What needs to be done: An exact reprint of every record below is required, with the pictures left out.
---- Material provided
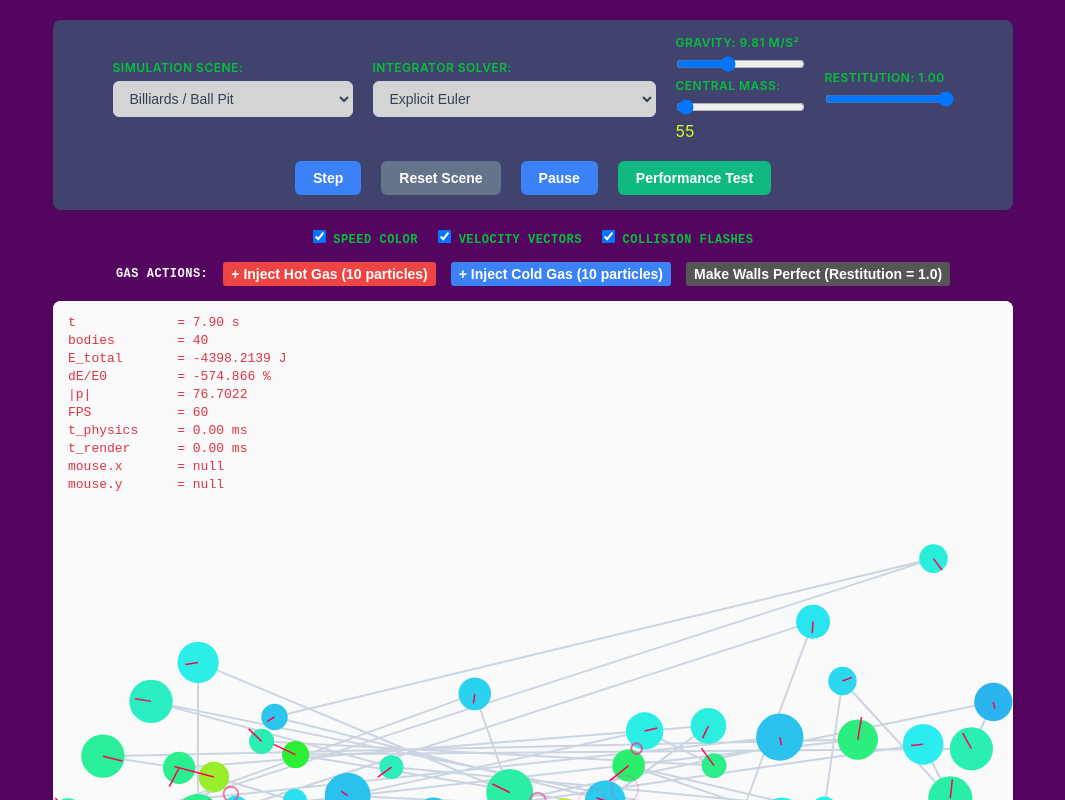
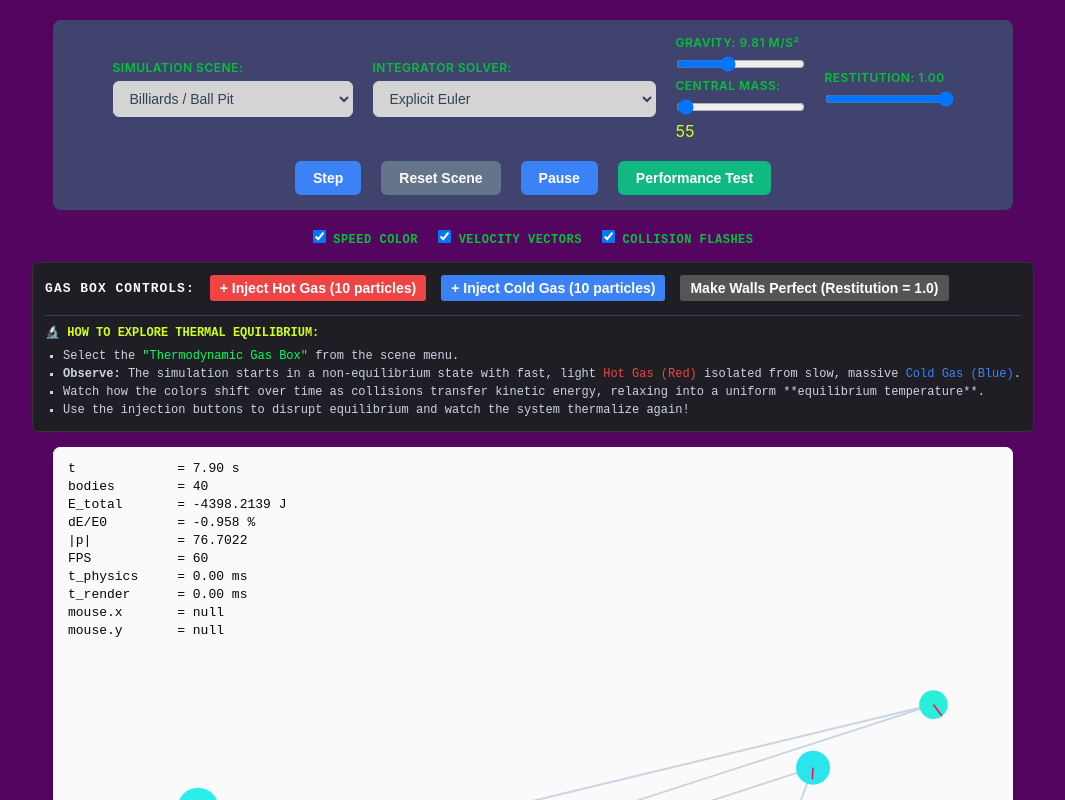
Before and after one commit to byow1-creator/phys311, a plain HTML site: page labs/Lab10/index.html in a window 1280 px wide. Both pictures are taken after a click on the button "Make Walls Perfect (Restitution = 1.0)". Shown: the top 800 px of the page, without its empty margins (107-1172 px from the left). Drawn offline with Linux system fonts and the light colour scheme.

Commit message:
finnaly done?

```diff
--- a/labs/Lab10/index.html
+++ b/labs/Lab10/index.html
@@ -54,14 +54,27 @@
   <label><input type="checkbox" id="toggleVel" checked> Velocity Vectors</label>
   <label><input type="checkbox" id="toggleContacts" checked> Collision Flashes</label>
  </div>
+<div id="gasControls" style="margin-bottom: 15px; display: flex; flex-direction: column; gap: 10px; padding: 12px; background: #1e1e24; border: 1px solid #333; border-radius: 6px; font-family: monospace;">
 
- <div id="gasControls" style="margin-bottom: 15px; display: flex; gap: 15px; align-items: center; color: #00ff66; font-family: monospace; font-size: 13px;">
-   <label style="color:#fafafa;">Gas Actions:</label>
-   <button id="addHotBtn" style="background:#ef4444; color:white; border:none; padding:4px 8px; cursor:pointer; font-weight:bold; border-radius:3px;">+ Inject Hot Gas (10 particles)</button>
-   <button id="addColdBtn" style="background:#3b82f6; color:white; border:none; padding:4px 8px; cursor:pointer; font-weight:bold; border-radius:3px;">+ Inject Cold Gas (10 particles)</button>
-   <button id="insulateBtn" style="background:#555; color:white; border:none; padding:4px 8px; cursor:pointer; border-radius:3px;">Make Walls Perfect (Restitution = 1.0)</button>
- </div>
+  <!-- Row 1: Action Buttons -->
+  <div style="display: flex; gap: 15px; align-items: center; color: #00ff66; font-size: 13px;">
+    <span style="color:#fafafa; font-weight: bold; text-transform: uppercase; letter-spacing: 1px;">Gas Box Controls:</span>
+    <button id="addHotBtn" style="background:#ef4444; color:white; border:none; padding:5px 10px; cursor:pointer; font-weight:bold; border-radius:3px;">+ Inject Hot Gas (10 particles)</button>
+    <button id="addColdBtn" style="background:#3b82f6; color:white; border:none; padding:5px 10px; cursor:pointer; font-weight:bold; border-radius:3px;">+ Inject Cold Gas (10 particles)</button>
+    <button id="insulateBtn" style="background:#555; color:white; border:none; padding:5px 10px; cursor:pointer; border-radius:3px;">Make Walls Perfect (Restitution = 1.0)</button>
+  </div>
 
+  <!-- Row 2: Live Explorable Instructions Panel -->
+  <div id="gasInstructions" style="color: #cbd5e1; font-size: 12px; line-height: 1.5; border-top: 1px solid #334155; padding-top: 8px; margin-top: 4px;">
+    <strong style="color: #d2ff1e;">🔬 HOW TO EXPLORE THERMAL EQUILIBRIUM:</strong>
+    <ul style="margin: 5px 0 0 18px; padding: 0; list-style-type: square;">
+      <li>Select the <span style="color:#00ff66;">"Thermodynamic Gas Box"</span> from the scene menu.</li>
+      <li><strong>Observe:</strong> The simulation starts in a non-equilibrium state with fast, light <span style="color:#ef4444;">Hot Gas (Red)</span> isolated from slow, massive <span style="color:#3b82f6;">Cold Gas (Blue)</span>.</li>
+      <li>Watch how the colors shift over time as collisions transfer kinetic energy, relaxing into a uniform **equilibrium temperature**.</li>
+      <li>Use the injection buttons to disrupt equilibrium and watch the system thermalize again!</li>
+    </ul>
+  </div>
+</div>
 
 
     <div id="canvasContainer">
--- a/labs/Lab10/src/main.js
+++ b/labs/Lab10/src/main.js
@@ -24,6 +24,53 @@ const restValDisplay = document.getElementById("restVal");
 const stepBtn = document.getElementById("stepBtn");
 const centralMassSlider = document.getElementById("centralMass");
 const centralMassValDisplay = document.getElementById("centralMassVal");
+
+const addHotBtn = document.getElementById("addHotBtn");
+const addColdBtn = document.getElementById("addColdBtn");
+const insulateBtn = document.getElementById("insulateBtn");
+
+if (addHotBtn) {
+  addHotBtn.addEventListener("click", () => {
+    if (!world) return;
+    for (let i = 0; i < 10; i++) {
+      world.add(new Body({
+        pos: new Vec2((Math.random() - 0.5) * 10, (Math.random() - 0.5) * 8),
+        vel: new Vec2((Math.random() - 0.5) * 30, (Math.random() - 0.5) * 30),
+        mass: 0.5,
+        radius: 0.25,
+        color: "#ef4444"
+      }));
+    }
+    e0 = world.totalEnergy(); // Re-baseline initial energy after injecting hot gas
+  });
+}
+
+if (addColdBtn) {
+  addColdBtn.addEventListener("click", () => {
+    if (!world) return;
+    for (let i = 0; i < 10; i++) {
+      world.add(new Body({
+        pos: new Vec2((Math.random() - 0.5) * 10, (Math.random() - 0.5) * 8),
+        vel: new Vec2((Math.random() - 0.5) * 2, (Math.random() - 0.5) * 2),
+        mass: 2.0,
+        radius: 0.45,
+        color: "#3b82f6"
+      }));
+    }
+    e0 = world.totalEnergy(); // Re-baseline initial energy after injecting cold gas
+  });
+}
+
+if (insulateBtn) {
+  insulateBtn.addEventListener("click", () => {
+    if (world) world.restitution = 1.0;
+    if (restSlider) restSlider.value = "1.0";
+    if (restValDisplay) restValDisplay.textContent = "1.00";
+    e0 = world.totalEnergy(); // Re-baseline initial energy when changing wall insulation properties
+  });
+}
+
+
 
 const camera = new Camera(30, canvas.width / 2, canvas.height / 2);
 const renderer = new Renderer(canvas, camera);
@@ -178,7 +225,7 @@ function initScene() {
         tag: "gas-hot"
       }));
     }
-
+    e0 = world.totalEnergy();
     // Bottom Right: 15 Cold, massive, slow-energy particles (Blue)
     for (let i = 0; i < 15; i++) {
       world.add(new Body({
@@ -190,6 +237,7 @@ function initScene() {
         tag: "gas-cold"
       }));
     }
+    e0 = world.totalEnergy()
   }
 
 
@@ -449,47 +497,7 @@ if (centralMassSlider) {
 }
 
 
-const addHotBtn = document.getElementById("addHotBtn");
-const addColdBtn = document.getElementById("addColdBtn");
-const insulateBtn = document.getElementById("insulateBtn");
 
-if (addHotBtn) {
-  addHotBtn.addEventListener("click", () => {
-    if (!world) return;
-    for (let i = 0; i < 10; i++) {
-      world.add(new Body({
-        pos: new Vec2((Math.random() - 0.5) * 10, (Math.random() - 0.5) * 8),
-        vel: new Vec2((Math.random() - 0.5) * 30, (Math.random() - 0.5) * 30),
-        mass: 0.5,
-        radius: 0.25,
-        color: "#ef4444"
-      }));
-    }
-  });
-}
-
-if (addColdBtn) {
-  addColdBtn.addEventListener("click", () => {
-    if (!world) return;
-    for (let i = 0; i < 10; i++) {
-      world.add(new Body({
-        pos: new Vec2((Math.random() - 0.5) * 10, (Math.random() - 0.5) * 8),
-        vel: new Vec2((Math.random() - 0.5) * 2, (Math.random() - 0.5) * 2),
-        mass: 2.0,
-        radius: 0.45,
-        color: "#3b82f6"
-      }));
-    }
-  });
-}
-
-if (insulateBtn) {
-  insulateBtn.addEventListener("click", () => {
-    if (world) world.restitution = 1.0;
-    if (restSlider) restSlider.value = "1.0";
-    if (restValDisplay) restValDisplay.textContent = "1.00";
-  });
-}
 
 
 benchmarkBtn.addEventListener("click", () => {
```
Also changed, not shown: labs/Lab10/image-4.png (added).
--------
Response to the task:
Before and after one commit to byow1-creator/phys311, a plain HTML site: page labs/Lab10/index.html in a window 1280 px wide. Both pictures are taken after a click on the button "Make Walls Perfect (Restitution = 1.0)". Shown: the top 800 px of the page, without its empty margins (107-1172 px from the left). Drawn offline with Linux system fonts and the light colour scheme.

Commit message:
finnaly done?

```diff
--- a/labs/Lab10/index.html
+++ b/labs/Lab10/index.html
@@ -54,14 +54,27 @@
   <label><input type="checkbox" id="toggleVel" checked> Velocity Vectors</label>
   <label><input type="checkbox" id="toggleContacts" checked> Collision Flashes</label>
  </div>
+<div id="gasControls" style="margin-bottom: 15px; display: flex; flex-direction: column; gap: 10px; padding: 12px; background: #1e1e24; border: 1px solid #333; border-radius: 6px; font-family: monospace;">
 
- <div id="gasControls" style="margin-bottom: 15px; display: flex; gap: 15px; align-items: center; color: #00ff66; font-family: monospace; font-size: 13px;">
-   <label style="color:#fafafa;">Gas Actions:</label>
-   <button id="addHotBtn" style="background:#ef4444; color:white; border:none; padding:4px 8px; cursor:pointer; font-weight:bold; border-radius:3px;">+ Inject Hot Gas (10 particles)</button>
-   <button id="addColdBtn" style="background:#3b82f6; color:white; border:none; padding:4px 8px; cursor:pointer; font-weight:bold; border-radius:3px;">+ Inject Cold Gas (10 particles)</button>
-   <button id="insulateBtn" style="background:#555; color:white; border:none; padding:4px 8px; cursor:pointer; border-radius:3px;">Make Walls Perfect (Restitution = 1.0)</button>
- </div>
+  <!-- Row 1: Action Buttons -->
+  <div style="display: flex; gap: 15px; align-items: center; color: #00ff66; font-size: 13px;">
+    <span style="color:#fafafa; font-weight: bold; text-transform: uppercase; letter-spacing: 1px;">Gas Box Controls:</span>
+    <button id="addHotBtn" style="background:#ef4444; color:white; border:none; padding:5px 10px; cursor:pointer; font-weight:bold; border-radius:3px;">+ Inject Hot Gas (10 particles)</button>
+    <button id="addColdBtn" style="background:#3b82f6; color:white; border:none; padding:5px 10px; cursor:pointer; font-weight:bold; border-radius:3px;">+ Inject Cold Gas (10 particles)</button>
+    <button id="insulateBtn" style="background:#555; color:white; border:none; padding:5px 10px; cursor:pointer; border-radius:3px;">Make Walls Perfect (Restitution = 1.0)</button>
+  </div>
 
+  <!-- Row 2: Live Explorable Instructions Panel -->
+  <div id="gasInstructions" style="color: #cbd5e1; font-size: 12px; line-height: 1.5; border-top: 1px solid #334155; padding-top: 8px; margin-top: 4px;">
+    <strong style="color: #d2ff1e;">🔬 HOW TO EXPLORE THERMAL EQUILIBRIUM:</strong>
+    <ul style="margin: 5px 0 0 18px; padding: 0; list-style-type: square;">
+      <li>Select the <span style="color:#00ff66;">"Thermodynamic Gas Box"</span> from the scene menu.</li>
+      <li><strong>Observe:</strong> The simulation starts in a non-equilibrium state with fast, light <span style="color:#ef4444;">Hot Gas (Red)</span> isolated from slow, massive <span style="color:#3b82f6;">Cold Gas (Blue)</span>.</li>
+      <li>Watch how the colors shift over time as collisions transfer kinetic energy, relaxing into a uniform **equilibrium temperature**.</li>
+      <li>Use the injection buttons to disrupt equilibrium and watch the system thermalize again!</li>
+    </ul>
+  </div>
+</div>
 
 
     <div id="canvasContainer">
--- a/labs/Lab10/src/main.js
+++ b/labs/Lab10/src/main.js
@@ -24,6 +24,53 @@ const restValDisplay = document.getElementById("restVal");
 const stepBtn = document.getElementById("stepBtn");
 const centralMassSlider = document.getElementById("centralMass");
 const centralMassValDisplay = document.getElementById("centralMassVal");
+
+const addHotBtn = document.getElementById("addHotBtn");
+const addColdBtn = document.getElementById("addColdBtn");
+const insulateBtn = document.getElementById("insulateBtn");
+
+if (addHotBtn) {
+  addHotBtn.addEventListener("click", () => {
+    if (!world) return;
+    for (let i = 0; i < 10; i++) {
+      world.add(new Body({
+        pos: new Vec2((Math.random() - 0.5) * 10, (Math.random() - 0.5) * 8),
+        vel: new Vec2((Math.random() - 0.5) * 30, (Math.random() - 0.5) * 30),
+        mass: 0.5,
+        radius: 0.25,
+        color: "#ef4444"
+      }));
+    }
+    e0 = world.totalEnergy(); // Re-baseline initial energy after injecting hot gas
+  });
+}
+
+if (addColdBtn) {
+  addColdBtn.addEventListener("click", () => {
+    if (!world) return;
+    for (let i = 0; i < 10; i++) {
+      world.add(new Body({
+        pos: new Vec2((Math.random() - 0.5) * 10, (Math.random() - 0.5) * 8),
+        vel: new Vec2((Math.random() - 0.5) * 2, (Math.random() - 0.5) * 2),
+        mass: 2.0,
+        radius: 0.45,
+        color: "#3b82f6"
+      }));
+    }
+    e0 = world.totalEnergy(); // Re-baseline initial energy after injecting cold gas
+  });
+}
+
+if (insulateBtn) {
+  insulateBtn.addEventListener("click", () => {
+    if (world) world.restitution = 1.0;
+    if (restSlider) restSlider.value = "1.0";
+    if (restValDisplay) restValDisplay.textContent = "1.00";
+    e0 = world.totalEnergy(); // Re-baseline initial energy when changing wall insulation properties
+  });
+}
+
+
 
 const camera = new Camera(30, canvas.width / 2, canvas.height / 2);
 const renderer = new Renderer(canvas, camera);
@@ -178,7 +225,7 @@ function initScene() {
         tag: "gas-hot"
       }));
     }
-
+    e0 = world.totalEnergy();
     // Bottom Right: 15 Cold, massive, slow-energy particles (Blue)
     for (let i = 0; i < 15; i++) {
       world.add(new Body({
@@ -190,6 +237,7 @@ function initScene() {
         tag: "gas-cold"
       }));
     }
+    e0 = world.totalEnergy()
   }
 
 
@@ -449,47 +497,7 @@ if (centralMassSlider) {
 }
 
 
-const addHotBtn = document.getElementById("addHotBtn");
-const addColdBtn = document.getElementById("addColdBtn");
-const insulateBtn = document.getElementById("insulateBtn");
 
-if (addHotBtn) {
-  addHotBtn.addEventListener("click", () => {
-    if (!world) return;
-    for (let i = 0; i < 10; i++) {
-      world.add(new Body({
-        pos: new Vec2((Math.random() - 0.5) * 10, (Math.random() - 0.5) * 8),
-        vel: new Vec2((Math.random() - 0.5) * 30, (Math.random() - 0.5) * 30),
-        mass: 0.5,
-        radius: 0.25,
-        color: "#ef4444"
-      }));
-    }
-  });
-}
-
-if (addColdBtn) {
-  addColdBtn.addEventListener("click", () => {
-    if (!world) return;
-    for (let i = 0; i < 10; i++) {
-      world.add(new Body({
-        pos: new Vec2((Math.random() - 0.5) * 10, (Math.random() - 0.5) * 8),
-        vel: new Vec2((Math.random() - 0.5) * 2, (Math.random() - 0.5) * 2),
-        mass: 2.0,
-        radius: 0.45,
-        color: "#3b82f6"
-      }));
-    }
-  });
-}
-
-if (insulateBtn) {
-  insulateBtn.addEventListener("click", () => {
-    if (world) world.restitution = 1.0;
-    if (restSlider) restSlider.value = "1.0";
-    if (restValDisplay) restValDisplay.textContent = "1.00";
-  });
-}
 
 
 benchmarkBtn.addEventListener("click", () => {
```
Also changed, not shown: labs/Lab10/image-4.png (added).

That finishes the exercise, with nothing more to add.